Thursday, February 08, 2007


The ‘judge’ in the Watada case has declared a mistrial. Scott Galindez and Geoffrey Millard report on Truthout ( that this constitutes “a stunning defeat for military prosecutors”.

Not hardly. Their exuberance – bless them – rests on the assumption that the ‘judge’ and the prosecutors are different agents, not therefore ‘working for the same side’; if that’s accurate then the ‘judge’ has freely and independently made a judgment ‘against’ the prosecutors. Military justice being what it is, however, that scenario is not possible.

I tend to think that the ‘judge’ realized – or was told to realize – that the whole thing was going south and had to be stopped before the court-martial itself began to resemble the Iraq debacle that sparked it.

Things reached this pass partly because the prosecutors pigged things up; but then, in a rigged system (and don’t think the JAGs don’t know it from the get-go) you don’t need brains to be a ‘prosecutor’; you’re a shoo-in to win no matter what. So they tend not only to be not so sharp, but kinda cocky and in-your-face. And most of the time that’s enough to get them along quite nicely, thank you. Let's not forget: the official JAG advertisement that caught their eye in the law school journal was of a set of handcuffs - and that turned them on.

BUT BUT BUT this time the media were there. It should raise the reddest of flags that the military justice system does not work smoothly when independent agents (the media, or some of them anyway) are watching. Like visiting Chinese Communist operas, voices start to wobble and strain when the performers suddenly realize that the audience in this city isn’t applauding lustily at the appointed five-minute intervals like they do in Beijing. Like small-town Southron justice, the judge ain’t so cocky and the deputies don’t chaw when they suddenly realize that an Associate Justice of the Supreme Court is sitting in the back (a plot from a ‘30s or early ‘40s Hollywood flick; it may not work today – the deputies might just keep chawin’ secure in the knowledge that the Court thinks they’re doin’ a heckuvva job). In the Watada matter, it is not the Supreme Court but the Press that is watching with a gimlet eye. The ‘success’ of the military smoke-and-mirrors show precisely requires that it not be viewed with a gimlet eye.

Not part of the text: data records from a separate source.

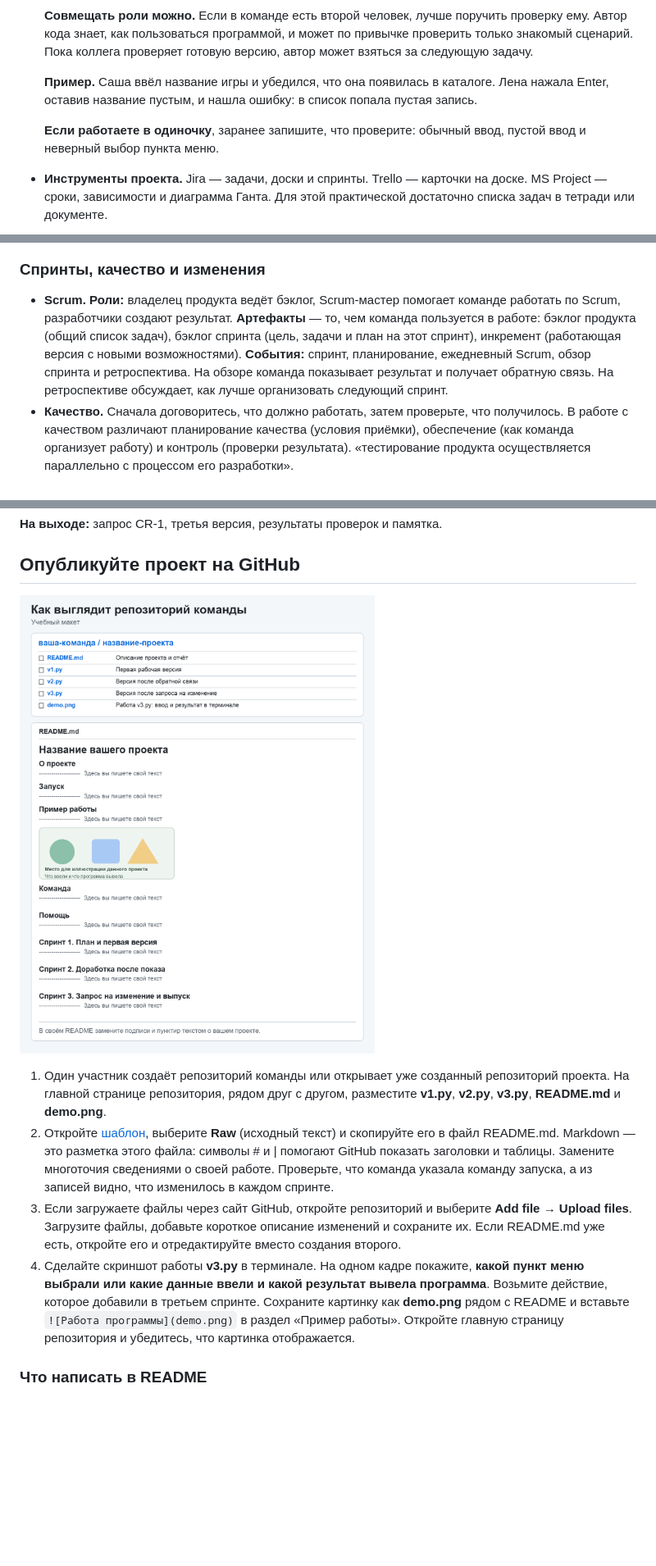
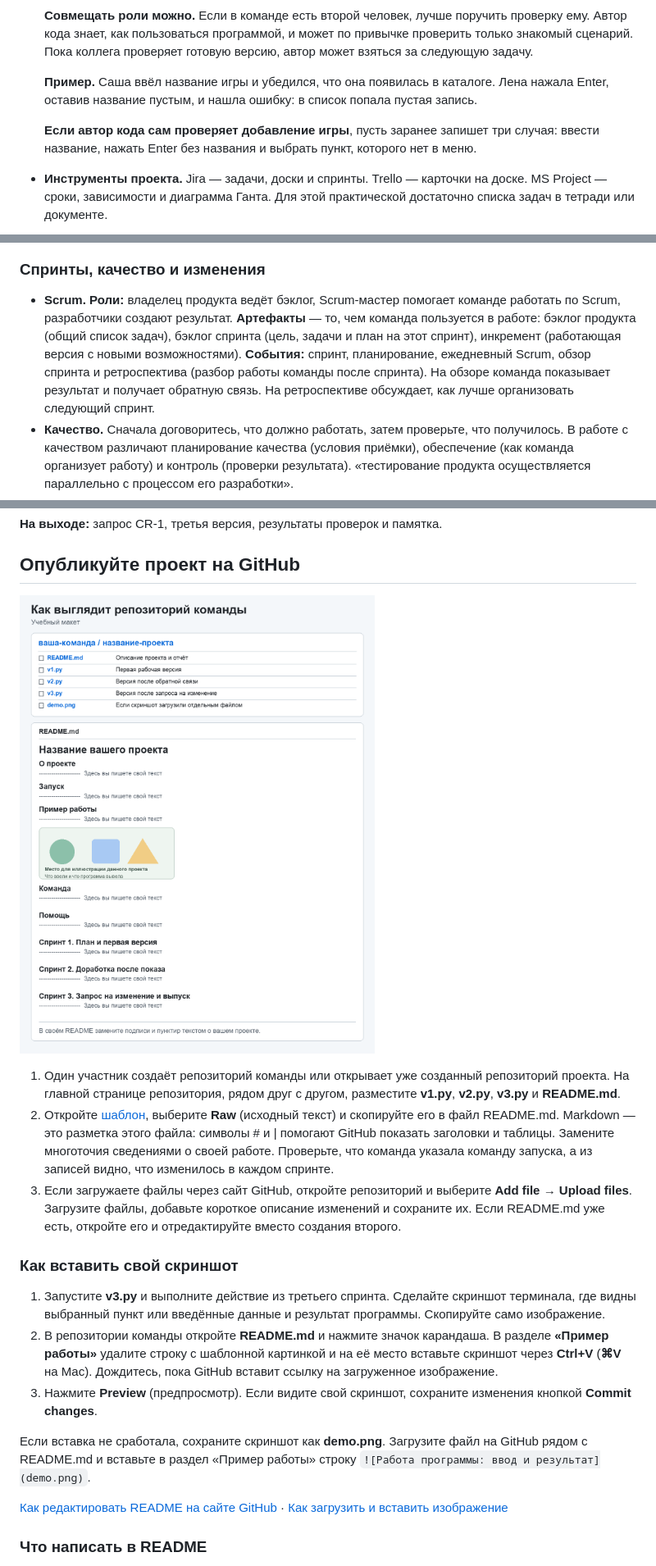
Before and after one commit to PKO-LP/Project-Management-Lessons, a Markdown page: Три спринта.md, 3 parts joined by grey strips. Shown at 82% size. Drawn GitHub-style; pictures changed too: Схемы/репозиторий-три-спринта.png; blank space fills up the shorter version.

Commit message:
Show how to replace the README image and clarify sprint terms

```diff
--- a/Три спринта.md
+++ b/Три спринта.md
@@ -16,14 +16,14 @@
 
   **Пример.** Саша ввёл название игры и убедился, что она появилась в каталоге. Лена нажала Enter, оставив название пустым, и нашла ошибку: в список попала пустая запись.
 
-  **Если работаете в одиночку**, заранее запишите, что проверите: обычный ввод, пустой ввод и неверный выбор пункта меню.
+  **Если автор кода сам проверяет добавление игры**, пусть заранее запишет три случая: ввести название, нажать Enter без названия и выбрать пункт, которого нет в меню.
 - **Инструменты проекта.** Jira — задачи, доски и спринты. Trello — карточки на доске. MS Project — сроки, зависимости и диаграмма Ганта. Для этой практической достаточно списка задач в тетради или документе.
 
 ![Каталог игр: треугольник ограничений, примеры мотивации, передача версии между двумя ноутбуками и учебные макеты Jira, Trello и MS Project](Схемы/план-и-команда-два-ноутбука.png)
 
 ### Спринты, качество и изменения
 
-- **Scrum.** **Роли:** владелец продукта ведёт бэклог, Scrum-мастер помогает команде работать по Scrum, разработчики создают результат. **Артефакты** — то, чем команда пользуется в работе: бэклог продукта (общий список задач), бэклог спринта (цель, задачи и план на этот спринт), инкремент (работающая версия с новыми возможностями). **События:** спринт, планирование, ежедневный Scrum, обзор спринта и ретроспектива. На обзоре команда показывает результат и получает обратную связь. На ретроспективе обсуждает, как лучше организовать следующий спринт.
+- **Scrum.** **Роли:** владелец продукта ведёт бэклог, Scrum-мастер помогает команде работать по Scrum, разработчики создают результат. **Артефакты** — то, чем команда пользуется в работе: бэклог продукта (общий список задач), бэклог спринта (цель, задачи и план на этот спринт), инкремент (работающая версия с новыми возможностями). **События:** спринт, планирование, ежедневный Scrum, обзор спринта и ретроспектива (разбор работы команды после спринта). На обзоре команда показывает результат и получает обратную связь. На ретроспективе обсуждает, как лучше организовать следующий спринт.
 - **Качество.** Сначала договоритесь, что должно работать, затем проверьте, что получилось. В работе с качеством различают планирование качества (условия приёмки), обеспечение (как команда организует работу) и контроль (проверки результата). «тестирование продукта осуществляется параллельно с процессом его разработки».
 - **Изменения.** Запишите, кто и что попросил. Оцените влияние на объём работ, сроки и бюджет. Согласуйте, что сделаете сейчас, и запишите, по какому результату поймёте, что готово. В третьем спринте вы оформите **CR-1** — первый запрос на изменение (от английского Change Request). Это короткая запись просьбы и решения команды. Например: «Библиотекарь попросил отмечать возврат книги. Добавим отметку “Возвращена” рядом с названием».
 
@@ -71,8 +71,16 @@
 
-1. Один участник создаёт репозиторий команды или открывает уже созданный репозиторий проекта. На главной странице репозитория, рядом друг с другом, разместите **v1.py**, **v2.py**, **v3.py**, **README.md** и **demo.png**.
+1. Один участник создаёт репозиторий команды или открывает уже созданный репозиторий проекта. На главной странице репозитория, рядом друг с другом, разместите **v1.py**, **v2.py**, **v3.py** и **README.md**.
 2. Откройте [шаблон](Шаблон%20трёх%20спринтов.md), выберите **Raw** (исходный текст) и скопируйте его в файл README.md. Markdown — это разметка этого файла: символы # и | помогают GitHub показать заголовки и таблицы. Замените многоточия сведениями о своей работе. Проверьте, что команда указала команду запуска, а из записей видно, что изменилось в каждом спринте.
 3. Если загружаете файлы через сайт GitHub, откройте репозиторий и выберите **Add file → Upload files**. Загрузите файлы, добавьте короткое описание изменений и сохраните их. Если README.md уже есть, откройте его и отредактируйте вместо создания второго.
-4. Сделайте скриншот работы **v3.py** в терминале. На одном кадре покажите, **какой пункт меню выбрали или какие данные ввели и какой результат вывела программа**. Возьмите действие, которое добавили в третьем спринте. Сохраните картинку как **demo.png** рядом с README и вставьте `![Работа программы](demo.png)` в раздел «Пример работы». Откройте главную страницу репозитория и убедитесь, что картинка отображается.
+### Как вставить свой скриншот
+
+1. Запустите **v3.py** и выполните действие из третьего спринта. Сделайте скриншот терминала, где видны выбранный пункт или введённые данные и результат программы. Скопируйте само изображение.
+2. В репозитории команды откройте **README.md** и нажмите значок карандаша. В разделе **«Пример работы»** удалите строку с шаблонной картинкой и на её место вставьте скриншот через **Ctrl+V** (**⌘V** на Mac). Дождитесь, пока GitHub вставит ссылку на загруженное изображение.
+3. Нажмите **Preview** (предпросмотр). Если видите свой скриншот, сохраните изменения кнопкой **Commit changes**.
+
+Если вставка не сработала, сохраните скриншот как **demo.png**. Загрузите файл на GitHub рядом с README.md и вставьте в раздел «Пример работы» строку `![Работа программы: ввод и результат](demo.png)`.
+
+[Как редактировать README на сайте GitHub](https://docs.github.com/ru/repositories/working-with-files/managing-files/editing-files) · [Как загрузить и вставить изображение](https://docs.github.com/ru/get-started/writing-on-github/getting-started-with-writing-and-formatting-on-github/basic-writing-and-formatting-syntax#загрузка-ресурсов)
 
 ### Что написать в README
 
```
Also changed, not shown: other parts of Три спринта.md (+1 -1 lines), Шаблон трёх спринтов.md (+2 -2 lines), demo-template.png (added).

Iraq was also once classed as a smoke-and-mirror where everything would work right if you just kept your gimlet eye closed and everything would be on the level if you just held your head at the right angle. But now ‘reality’ has proven to be alive and well; its rumored death was greatly exaggerated. And it is awesome and awefull in its implacable power. We are become like Japan in the Godzilla movies: we have awakened a monster and pissed it off. Or, in the somber assessment of Admiral Yammamoto after Pearl Harbor: “I fear that all we have done is to awaken a sleeping giant … and fill it with a terrible resolve.” Our national existence is going to become the Ur-reality show from hell. The usual viewership will no doubt be unequipped to keep up with it.

So this ‘judge’ simply provided a handy smokescreen behind which the battered Army forces could effect their retreat and stave off catastrophe. He took a closer look at the documents, a noble undertaking which he had until now studiously avoided. And suddenly there is grounds for backing away; a sort of military version of “Let’s Call The Whole Thing Off”. Potayto was actually Potahto and thus the mistrial is declared loudly to muffle the clanking of the retreating military machinery.

The defense perhaps figured that this was in the best interests of its client, and that may very well be. The issue may never again be joined, the military may bargain quietly but vigorously now for an ‘out of court settlement’ or the face-saving equivalent thereof. Still, having now determined the defense’s strengths (among which is The Press, and I assign that title with respect) the boyos may simply have retreated to consider how to mount a successful assault against some point other than the defense’s strengths. My guess is that the Army will try to do things quietly. Vampires aren’t known for persisting in public, daylight operations. Indeed, they get to be old and strong precisely by not going the celebrity and publicity route; they let their human roadies do that.

And if I might offer one suggestion: will the esteemed (not ironic and not sarcastic) members of the Fourth Estate puhleeze stop framing military-justice in terms of its similarities to real Constitutional process? To say “the military panel” is “similar to a civilian jury” is to say that Al Capone is ‘the noted Chicago businessman’. The similarity is so insignificant next to the actual differences that your description almost rises to the level of misdirection. A civilian jury (however much it may nowadays have been stampeded by sensational pretrial coverage) is and is designed to be a random gathering of independent citizens with no vested interest in anything except – it is piously to be hoped – the Truth of the particular case at hand. A panel of military officers is the equivalent of getting a bunch of eager-to-be-kept football players together at a rubber-stamp session the coach has called to back-up his dismissal of another player. The two groups – jury and panel – are clearly, it is to be hoped, dissimilar.

Labels: , , , ,


Post a Comment

Links to this post:

Create a Link

<< Home